Thursday, October 16, 2014
I just can't juggle like I used to. The good part of that is when I'm not blogging, it's because I'm busy at my sewing machine. Yessiree, I was sewing up a storm this summer, making and selling bags at the local Farmers Market. I didn't make a bundle of money - didn't come even close to covering my time, but I made enough to be able to afford a few more zippers and remnant bundles. Life is good.
Or was. Now my sewing machine needs an infusion. Honestly, it's never been quite the same since the needle hammered the needleplate apart earlier this year. The stitches after that were less than crisp, and in the past two weeks they've turned downright ugly. The tension is whacked, and no amount of fiddling will make it right. So it's into the repair shop on Saturday when we go to the big city. One nice thing about spending most of my Saturdays this year at the Market selling bags is that a few people asked me for custom orders, and I'm still working on a couple. So I need my baby back in top form.
The stitching has gotten so bad that I was sewing together two pieces of material a few days ago, in an area that was going to be covered by lining, and the stitches looked so awful that I ripped them out and did it again. And I'm not usually that fussy!
The other thing that consumed my time this past month was the vegetable garden! Tons and tons of tomatoes. And a bumper crop of hot peppers - de Arbol chilis, Jalapenos and Habaneros. Thanks to that huge mound of dirt next to the garden, left there when the paving blocks were put down last summer, the pepper plants were warm and happy all year. My husband learned how to can from one of our neighbours, and has turned several tons of tomatoes into tomato sauce - a fantastic addition to our Friday night home made pizzas. I've also made a few jars of tomato chutney and some salsa. And there are still more tomatoes.
I highly recommend the Amish Paste heirloom tomato as a tasty and highly prolific sauce tomato. The Super Italian Paste isn't bad, either. And I entered my Brandywine beefsteak tomatoes in our Fall Fair in September and won First prize! (Yes, I still have the ribbon.) They are the BEST eating tomato I've ever tasted.
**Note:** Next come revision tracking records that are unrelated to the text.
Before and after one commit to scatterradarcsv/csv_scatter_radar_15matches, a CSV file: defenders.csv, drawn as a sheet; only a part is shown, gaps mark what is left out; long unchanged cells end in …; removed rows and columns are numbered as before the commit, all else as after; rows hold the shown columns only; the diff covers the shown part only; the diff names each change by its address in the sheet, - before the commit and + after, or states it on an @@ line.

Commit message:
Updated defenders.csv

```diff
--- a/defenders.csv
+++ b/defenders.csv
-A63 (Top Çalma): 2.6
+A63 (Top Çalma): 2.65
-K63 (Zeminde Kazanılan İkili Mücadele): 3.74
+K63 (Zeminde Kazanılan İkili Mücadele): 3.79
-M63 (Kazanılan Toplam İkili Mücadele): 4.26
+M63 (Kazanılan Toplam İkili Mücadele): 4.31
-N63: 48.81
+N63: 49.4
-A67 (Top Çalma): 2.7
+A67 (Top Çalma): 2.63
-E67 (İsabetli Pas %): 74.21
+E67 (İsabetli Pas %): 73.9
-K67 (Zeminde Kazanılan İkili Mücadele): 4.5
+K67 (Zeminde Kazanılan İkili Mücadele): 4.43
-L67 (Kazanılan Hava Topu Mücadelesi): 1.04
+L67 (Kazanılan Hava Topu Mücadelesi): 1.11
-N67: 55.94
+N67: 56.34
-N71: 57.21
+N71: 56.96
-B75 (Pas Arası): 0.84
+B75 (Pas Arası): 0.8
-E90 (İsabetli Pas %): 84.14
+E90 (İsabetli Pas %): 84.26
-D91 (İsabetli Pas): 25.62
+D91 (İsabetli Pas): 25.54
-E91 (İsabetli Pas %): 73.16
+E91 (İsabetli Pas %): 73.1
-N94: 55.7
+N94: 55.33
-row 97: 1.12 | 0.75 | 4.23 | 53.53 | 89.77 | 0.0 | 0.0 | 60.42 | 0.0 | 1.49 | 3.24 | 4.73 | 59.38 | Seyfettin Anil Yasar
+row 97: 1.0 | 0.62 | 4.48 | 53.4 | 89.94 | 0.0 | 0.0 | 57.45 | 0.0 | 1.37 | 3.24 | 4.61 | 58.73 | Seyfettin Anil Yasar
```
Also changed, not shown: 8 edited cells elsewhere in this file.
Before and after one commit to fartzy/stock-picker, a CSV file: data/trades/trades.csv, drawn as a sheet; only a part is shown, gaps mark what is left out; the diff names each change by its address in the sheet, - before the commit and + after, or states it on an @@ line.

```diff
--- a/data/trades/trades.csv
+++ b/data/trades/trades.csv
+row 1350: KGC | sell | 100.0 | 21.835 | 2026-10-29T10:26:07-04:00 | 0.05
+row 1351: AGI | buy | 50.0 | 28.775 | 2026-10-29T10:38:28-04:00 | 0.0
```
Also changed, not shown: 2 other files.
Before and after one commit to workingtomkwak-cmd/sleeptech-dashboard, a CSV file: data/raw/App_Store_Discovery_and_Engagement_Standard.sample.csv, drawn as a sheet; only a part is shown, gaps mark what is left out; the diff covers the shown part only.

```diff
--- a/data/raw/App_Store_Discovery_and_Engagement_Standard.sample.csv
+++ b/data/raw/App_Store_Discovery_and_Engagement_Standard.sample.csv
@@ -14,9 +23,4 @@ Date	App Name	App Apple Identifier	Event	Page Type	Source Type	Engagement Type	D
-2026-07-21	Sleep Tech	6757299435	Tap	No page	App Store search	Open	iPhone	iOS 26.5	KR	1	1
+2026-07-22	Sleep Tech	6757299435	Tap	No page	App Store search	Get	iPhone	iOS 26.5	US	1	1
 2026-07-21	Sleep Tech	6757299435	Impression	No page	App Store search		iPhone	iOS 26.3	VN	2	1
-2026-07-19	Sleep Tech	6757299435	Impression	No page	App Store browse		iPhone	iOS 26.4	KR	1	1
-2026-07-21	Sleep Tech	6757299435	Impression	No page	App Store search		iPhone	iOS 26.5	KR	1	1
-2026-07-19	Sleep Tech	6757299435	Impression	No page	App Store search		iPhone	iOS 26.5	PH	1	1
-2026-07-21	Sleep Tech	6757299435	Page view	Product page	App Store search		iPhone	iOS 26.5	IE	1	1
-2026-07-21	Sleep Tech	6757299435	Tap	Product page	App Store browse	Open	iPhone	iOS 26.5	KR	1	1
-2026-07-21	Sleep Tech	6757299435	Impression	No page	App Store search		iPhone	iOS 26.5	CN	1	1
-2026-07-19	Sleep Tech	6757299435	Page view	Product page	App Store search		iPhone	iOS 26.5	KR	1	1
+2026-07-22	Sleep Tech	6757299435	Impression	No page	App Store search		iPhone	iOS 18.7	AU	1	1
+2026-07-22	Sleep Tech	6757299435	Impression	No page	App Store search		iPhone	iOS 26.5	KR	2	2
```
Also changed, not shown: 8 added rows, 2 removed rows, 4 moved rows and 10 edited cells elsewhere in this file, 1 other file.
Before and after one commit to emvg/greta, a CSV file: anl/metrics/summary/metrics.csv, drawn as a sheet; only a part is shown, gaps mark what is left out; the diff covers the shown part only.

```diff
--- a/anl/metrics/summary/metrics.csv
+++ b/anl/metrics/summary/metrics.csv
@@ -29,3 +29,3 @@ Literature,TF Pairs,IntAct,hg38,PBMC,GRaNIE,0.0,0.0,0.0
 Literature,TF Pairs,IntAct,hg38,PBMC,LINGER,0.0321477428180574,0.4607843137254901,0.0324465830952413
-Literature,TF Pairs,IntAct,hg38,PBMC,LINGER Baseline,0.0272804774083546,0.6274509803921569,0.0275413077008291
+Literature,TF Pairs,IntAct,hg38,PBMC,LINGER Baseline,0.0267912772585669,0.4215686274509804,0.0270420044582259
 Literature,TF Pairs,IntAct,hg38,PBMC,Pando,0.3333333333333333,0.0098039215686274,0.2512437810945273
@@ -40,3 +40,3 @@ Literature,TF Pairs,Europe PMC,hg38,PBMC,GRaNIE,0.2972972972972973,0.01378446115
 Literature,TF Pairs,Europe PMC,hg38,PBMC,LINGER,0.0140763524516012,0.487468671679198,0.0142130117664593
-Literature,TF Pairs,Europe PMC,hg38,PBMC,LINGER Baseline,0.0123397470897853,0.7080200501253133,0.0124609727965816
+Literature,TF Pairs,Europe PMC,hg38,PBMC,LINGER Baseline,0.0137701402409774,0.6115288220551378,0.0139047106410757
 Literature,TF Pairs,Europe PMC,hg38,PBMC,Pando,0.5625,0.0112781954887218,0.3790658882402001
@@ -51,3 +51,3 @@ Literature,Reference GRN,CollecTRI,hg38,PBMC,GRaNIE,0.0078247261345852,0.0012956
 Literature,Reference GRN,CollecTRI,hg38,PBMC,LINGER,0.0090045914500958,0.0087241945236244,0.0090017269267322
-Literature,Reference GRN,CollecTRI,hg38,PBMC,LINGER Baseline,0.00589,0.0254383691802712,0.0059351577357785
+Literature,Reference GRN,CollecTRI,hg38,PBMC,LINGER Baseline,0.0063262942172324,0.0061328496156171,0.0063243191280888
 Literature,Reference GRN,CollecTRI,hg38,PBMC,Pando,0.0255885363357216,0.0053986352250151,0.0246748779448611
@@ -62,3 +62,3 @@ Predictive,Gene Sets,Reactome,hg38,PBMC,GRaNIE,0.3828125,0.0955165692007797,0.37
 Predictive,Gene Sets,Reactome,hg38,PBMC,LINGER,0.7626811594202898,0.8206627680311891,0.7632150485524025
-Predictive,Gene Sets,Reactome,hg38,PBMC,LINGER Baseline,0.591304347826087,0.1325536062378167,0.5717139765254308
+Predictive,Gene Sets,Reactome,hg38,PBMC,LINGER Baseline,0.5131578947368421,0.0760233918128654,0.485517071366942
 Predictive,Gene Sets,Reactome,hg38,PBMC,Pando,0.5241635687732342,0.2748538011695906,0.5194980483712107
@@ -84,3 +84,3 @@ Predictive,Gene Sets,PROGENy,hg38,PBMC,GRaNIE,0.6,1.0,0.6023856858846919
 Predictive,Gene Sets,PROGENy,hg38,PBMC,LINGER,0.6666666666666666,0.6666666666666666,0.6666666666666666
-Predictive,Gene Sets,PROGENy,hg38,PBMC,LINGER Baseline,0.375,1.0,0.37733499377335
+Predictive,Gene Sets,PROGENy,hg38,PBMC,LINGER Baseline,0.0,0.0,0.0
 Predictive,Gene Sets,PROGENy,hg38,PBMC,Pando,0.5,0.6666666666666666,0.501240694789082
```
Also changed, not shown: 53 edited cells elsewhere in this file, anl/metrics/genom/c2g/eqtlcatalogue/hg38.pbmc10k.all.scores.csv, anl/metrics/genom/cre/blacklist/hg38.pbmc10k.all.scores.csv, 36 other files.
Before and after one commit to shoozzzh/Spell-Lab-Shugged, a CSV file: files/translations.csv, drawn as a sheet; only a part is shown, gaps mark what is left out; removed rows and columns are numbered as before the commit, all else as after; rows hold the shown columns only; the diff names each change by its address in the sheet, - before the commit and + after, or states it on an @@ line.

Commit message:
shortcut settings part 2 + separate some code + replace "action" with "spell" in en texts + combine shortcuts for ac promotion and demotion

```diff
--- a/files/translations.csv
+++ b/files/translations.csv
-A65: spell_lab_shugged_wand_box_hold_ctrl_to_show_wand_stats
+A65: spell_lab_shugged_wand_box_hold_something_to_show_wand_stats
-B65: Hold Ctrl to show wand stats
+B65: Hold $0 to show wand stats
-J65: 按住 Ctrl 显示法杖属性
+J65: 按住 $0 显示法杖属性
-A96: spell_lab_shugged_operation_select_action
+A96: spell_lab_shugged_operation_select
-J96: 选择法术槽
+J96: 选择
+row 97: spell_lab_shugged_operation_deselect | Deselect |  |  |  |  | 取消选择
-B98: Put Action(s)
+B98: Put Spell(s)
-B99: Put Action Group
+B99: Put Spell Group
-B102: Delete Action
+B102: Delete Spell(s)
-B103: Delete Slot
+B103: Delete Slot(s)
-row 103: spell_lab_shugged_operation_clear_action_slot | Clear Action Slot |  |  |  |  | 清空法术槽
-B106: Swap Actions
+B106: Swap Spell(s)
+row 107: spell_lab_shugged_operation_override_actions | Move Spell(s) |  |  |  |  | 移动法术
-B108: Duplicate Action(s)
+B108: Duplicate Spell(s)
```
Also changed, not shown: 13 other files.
I grew dozens of tomato (and pepper) plants from seed this Spring and sold them at the Market. What I didn't sell, I planted in my garden, but I sold a lot. Several customers came by my table at the Market later in the year to let me know that the plants they bought from me out grew and out produced the plants they bought from the local nurseries. I'm already making plans for next year's plants.
Until next time,